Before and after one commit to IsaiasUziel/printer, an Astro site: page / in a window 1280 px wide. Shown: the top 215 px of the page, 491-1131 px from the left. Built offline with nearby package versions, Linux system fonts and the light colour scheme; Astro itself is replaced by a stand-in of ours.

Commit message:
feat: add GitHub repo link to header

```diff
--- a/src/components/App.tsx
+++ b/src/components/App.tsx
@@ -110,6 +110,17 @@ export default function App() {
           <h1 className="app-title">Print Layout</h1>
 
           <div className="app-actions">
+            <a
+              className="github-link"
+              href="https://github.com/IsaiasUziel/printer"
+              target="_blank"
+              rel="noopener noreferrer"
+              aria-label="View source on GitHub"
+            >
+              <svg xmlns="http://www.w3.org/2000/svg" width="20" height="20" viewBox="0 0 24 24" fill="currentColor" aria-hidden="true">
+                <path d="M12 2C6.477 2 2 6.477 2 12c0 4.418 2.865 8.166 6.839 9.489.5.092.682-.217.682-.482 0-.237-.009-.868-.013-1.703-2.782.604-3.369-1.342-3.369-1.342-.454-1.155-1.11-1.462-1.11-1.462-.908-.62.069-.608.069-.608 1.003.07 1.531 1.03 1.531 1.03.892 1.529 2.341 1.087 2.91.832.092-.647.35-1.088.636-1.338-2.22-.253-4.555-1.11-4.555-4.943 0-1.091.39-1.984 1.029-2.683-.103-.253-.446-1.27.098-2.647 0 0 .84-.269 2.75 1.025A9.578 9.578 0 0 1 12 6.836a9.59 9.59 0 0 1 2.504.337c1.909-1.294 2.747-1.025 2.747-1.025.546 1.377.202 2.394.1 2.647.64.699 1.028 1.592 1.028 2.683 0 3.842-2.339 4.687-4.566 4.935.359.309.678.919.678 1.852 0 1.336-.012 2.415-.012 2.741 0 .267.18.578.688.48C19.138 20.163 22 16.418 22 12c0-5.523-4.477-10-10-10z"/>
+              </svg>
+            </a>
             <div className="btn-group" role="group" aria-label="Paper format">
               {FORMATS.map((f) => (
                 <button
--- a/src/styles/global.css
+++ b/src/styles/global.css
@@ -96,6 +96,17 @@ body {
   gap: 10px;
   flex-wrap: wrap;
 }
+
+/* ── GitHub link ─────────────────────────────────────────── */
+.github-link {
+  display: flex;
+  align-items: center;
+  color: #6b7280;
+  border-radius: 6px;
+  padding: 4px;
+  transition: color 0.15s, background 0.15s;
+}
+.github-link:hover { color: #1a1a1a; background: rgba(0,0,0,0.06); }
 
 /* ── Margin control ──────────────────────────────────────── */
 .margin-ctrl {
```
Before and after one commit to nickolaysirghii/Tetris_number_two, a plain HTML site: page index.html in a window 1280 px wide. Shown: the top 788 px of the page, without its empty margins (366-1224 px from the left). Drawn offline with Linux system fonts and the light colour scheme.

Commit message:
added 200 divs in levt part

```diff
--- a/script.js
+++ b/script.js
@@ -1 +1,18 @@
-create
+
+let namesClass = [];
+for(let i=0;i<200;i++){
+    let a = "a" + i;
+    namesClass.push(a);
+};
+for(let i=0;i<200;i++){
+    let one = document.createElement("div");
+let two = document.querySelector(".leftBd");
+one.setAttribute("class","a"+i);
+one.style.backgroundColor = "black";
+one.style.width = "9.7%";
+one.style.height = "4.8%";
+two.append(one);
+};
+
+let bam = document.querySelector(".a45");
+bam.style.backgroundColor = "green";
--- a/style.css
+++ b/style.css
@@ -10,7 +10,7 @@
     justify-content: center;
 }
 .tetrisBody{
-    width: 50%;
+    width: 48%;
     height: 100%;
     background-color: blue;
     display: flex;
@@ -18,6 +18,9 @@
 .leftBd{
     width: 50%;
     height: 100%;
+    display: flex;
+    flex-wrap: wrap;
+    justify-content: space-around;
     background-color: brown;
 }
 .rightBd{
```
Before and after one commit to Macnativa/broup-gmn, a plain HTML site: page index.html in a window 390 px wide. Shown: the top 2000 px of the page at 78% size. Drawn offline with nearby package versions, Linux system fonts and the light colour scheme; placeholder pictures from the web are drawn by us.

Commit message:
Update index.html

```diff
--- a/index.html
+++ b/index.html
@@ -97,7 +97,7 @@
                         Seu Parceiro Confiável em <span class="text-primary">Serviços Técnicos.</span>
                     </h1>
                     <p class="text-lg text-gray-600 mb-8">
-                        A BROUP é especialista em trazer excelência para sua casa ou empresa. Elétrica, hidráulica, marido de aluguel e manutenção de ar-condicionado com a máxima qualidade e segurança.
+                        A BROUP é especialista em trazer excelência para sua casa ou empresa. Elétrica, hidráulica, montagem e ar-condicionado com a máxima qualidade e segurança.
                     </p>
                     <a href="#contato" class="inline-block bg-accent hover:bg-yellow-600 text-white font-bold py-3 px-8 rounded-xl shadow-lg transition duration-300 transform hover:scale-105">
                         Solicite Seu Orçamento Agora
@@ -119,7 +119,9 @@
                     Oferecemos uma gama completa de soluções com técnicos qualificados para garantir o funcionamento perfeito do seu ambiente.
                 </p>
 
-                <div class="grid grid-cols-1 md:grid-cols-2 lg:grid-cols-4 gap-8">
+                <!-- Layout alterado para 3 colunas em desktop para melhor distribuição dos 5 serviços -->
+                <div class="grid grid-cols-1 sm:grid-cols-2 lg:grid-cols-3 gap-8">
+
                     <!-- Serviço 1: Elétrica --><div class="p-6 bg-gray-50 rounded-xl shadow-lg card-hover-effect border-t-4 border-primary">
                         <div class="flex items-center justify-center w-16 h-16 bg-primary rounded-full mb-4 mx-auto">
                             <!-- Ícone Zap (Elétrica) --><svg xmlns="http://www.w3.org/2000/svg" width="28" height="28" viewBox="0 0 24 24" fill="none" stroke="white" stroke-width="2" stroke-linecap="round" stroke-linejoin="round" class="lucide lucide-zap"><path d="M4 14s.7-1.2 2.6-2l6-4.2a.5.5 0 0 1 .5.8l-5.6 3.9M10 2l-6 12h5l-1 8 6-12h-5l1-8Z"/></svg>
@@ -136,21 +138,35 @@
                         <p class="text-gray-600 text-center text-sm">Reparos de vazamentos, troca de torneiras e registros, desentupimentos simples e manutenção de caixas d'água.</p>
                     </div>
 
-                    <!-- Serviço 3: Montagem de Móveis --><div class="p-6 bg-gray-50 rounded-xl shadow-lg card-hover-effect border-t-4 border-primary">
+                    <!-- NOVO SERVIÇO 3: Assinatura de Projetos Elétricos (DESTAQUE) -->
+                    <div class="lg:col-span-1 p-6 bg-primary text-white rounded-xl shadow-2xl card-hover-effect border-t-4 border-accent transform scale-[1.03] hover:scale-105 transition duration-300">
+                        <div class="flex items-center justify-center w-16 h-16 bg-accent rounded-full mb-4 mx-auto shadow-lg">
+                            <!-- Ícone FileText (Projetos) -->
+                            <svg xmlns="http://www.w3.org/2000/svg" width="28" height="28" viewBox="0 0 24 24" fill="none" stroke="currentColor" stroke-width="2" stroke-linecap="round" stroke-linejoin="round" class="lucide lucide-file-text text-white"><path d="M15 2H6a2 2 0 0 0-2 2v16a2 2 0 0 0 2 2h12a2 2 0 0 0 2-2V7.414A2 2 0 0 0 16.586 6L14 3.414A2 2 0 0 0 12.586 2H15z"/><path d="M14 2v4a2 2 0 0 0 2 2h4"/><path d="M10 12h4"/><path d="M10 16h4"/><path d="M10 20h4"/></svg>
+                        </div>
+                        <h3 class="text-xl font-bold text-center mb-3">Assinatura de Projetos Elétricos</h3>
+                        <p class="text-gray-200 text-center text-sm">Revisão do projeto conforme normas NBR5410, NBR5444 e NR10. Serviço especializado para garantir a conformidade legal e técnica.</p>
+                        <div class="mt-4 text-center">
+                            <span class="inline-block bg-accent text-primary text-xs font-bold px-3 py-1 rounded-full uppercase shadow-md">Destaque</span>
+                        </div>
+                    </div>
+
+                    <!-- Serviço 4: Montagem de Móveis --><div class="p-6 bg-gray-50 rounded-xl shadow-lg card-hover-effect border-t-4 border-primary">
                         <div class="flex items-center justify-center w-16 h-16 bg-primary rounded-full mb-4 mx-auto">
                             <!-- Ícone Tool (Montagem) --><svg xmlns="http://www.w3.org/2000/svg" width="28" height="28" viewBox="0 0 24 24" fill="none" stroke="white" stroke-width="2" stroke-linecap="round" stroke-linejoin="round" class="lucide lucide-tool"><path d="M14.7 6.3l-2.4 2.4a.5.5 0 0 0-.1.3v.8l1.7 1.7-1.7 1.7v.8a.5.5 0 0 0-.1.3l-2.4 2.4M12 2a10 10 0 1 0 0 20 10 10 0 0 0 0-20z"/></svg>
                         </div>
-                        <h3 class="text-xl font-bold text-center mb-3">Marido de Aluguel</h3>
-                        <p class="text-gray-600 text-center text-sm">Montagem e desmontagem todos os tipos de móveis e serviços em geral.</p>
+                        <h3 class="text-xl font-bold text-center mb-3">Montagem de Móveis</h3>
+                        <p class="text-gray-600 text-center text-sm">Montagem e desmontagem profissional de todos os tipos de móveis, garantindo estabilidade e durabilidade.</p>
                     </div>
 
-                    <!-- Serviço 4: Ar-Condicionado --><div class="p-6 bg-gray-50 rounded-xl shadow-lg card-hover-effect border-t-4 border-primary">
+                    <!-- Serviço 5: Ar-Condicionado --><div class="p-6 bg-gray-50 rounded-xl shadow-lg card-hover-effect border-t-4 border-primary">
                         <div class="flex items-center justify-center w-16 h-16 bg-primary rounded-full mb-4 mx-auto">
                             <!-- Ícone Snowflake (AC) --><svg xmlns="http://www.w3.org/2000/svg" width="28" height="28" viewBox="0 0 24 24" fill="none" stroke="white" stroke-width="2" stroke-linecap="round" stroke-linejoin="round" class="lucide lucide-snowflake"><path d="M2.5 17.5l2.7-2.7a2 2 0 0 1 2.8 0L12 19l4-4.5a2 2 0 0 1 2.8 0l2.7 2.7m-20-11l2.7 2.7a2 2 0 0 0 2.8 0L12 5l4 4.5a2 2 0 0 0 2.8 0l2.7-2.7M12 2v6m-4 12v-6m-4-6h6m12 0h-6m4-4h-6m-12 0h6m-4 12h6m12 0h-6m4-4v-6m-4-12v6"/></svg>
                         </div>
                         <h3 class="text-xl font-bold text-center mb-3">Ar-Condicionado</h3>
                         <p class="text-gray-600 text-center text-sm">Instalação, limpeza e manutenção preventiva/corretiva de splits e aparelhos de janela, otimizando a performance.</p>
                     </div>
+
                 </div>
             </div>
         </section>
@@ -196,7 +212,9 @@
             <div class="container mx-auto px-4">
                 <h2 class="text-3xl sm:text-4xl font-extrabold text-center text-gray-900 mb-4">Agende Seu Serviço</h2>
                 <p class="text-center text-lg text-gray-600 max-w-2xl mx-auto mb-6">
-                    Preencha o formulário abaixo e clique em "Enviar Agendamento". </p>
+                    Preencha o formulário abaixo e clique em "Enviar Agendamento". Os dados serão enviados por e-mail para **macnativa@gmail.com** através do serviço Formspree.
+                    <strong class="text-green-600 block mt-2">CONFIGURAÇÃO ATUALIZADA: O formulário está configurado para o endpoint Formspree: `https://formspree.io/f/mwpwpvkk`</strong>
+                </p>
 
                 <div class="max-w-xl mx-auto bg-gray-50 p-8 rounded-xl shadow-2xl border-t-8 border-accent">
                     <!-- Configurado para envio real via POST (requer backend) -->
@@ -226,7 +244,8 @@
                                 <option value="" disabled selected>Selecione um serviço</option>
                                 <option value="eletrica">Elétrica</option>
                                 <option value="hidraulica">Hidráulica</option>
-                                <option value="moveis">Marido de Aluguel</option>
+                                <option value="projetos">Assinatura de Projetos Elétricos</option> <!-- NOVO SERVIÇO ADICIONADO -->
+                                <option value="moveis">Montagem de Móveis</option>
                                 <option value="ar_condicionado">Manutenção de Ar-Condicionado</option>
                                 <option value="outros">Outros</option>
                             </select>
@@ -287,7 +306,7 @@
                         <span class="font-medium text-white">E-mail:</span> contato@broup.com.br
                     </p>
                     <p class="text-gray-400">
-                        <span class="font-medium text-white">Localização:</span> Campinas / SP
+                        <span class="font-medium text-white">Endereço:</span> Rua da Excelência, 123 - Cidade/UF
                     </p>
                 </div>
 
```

◆ **How to complete this task**: Go line by line through the records above and copy each one containing "todos".

◆ **Response box**:
-                        <p class="text-gray-600 text-center text-sm">Montagem e desmontagem todos os tipos de móveis e serviços em geral.</p>
+                        <p class="text-gray-600 text-center text-sm">Montagem e desmontagem profissional de todos os tipos de móveis, garantindo estabilidade e durabilidade.</p>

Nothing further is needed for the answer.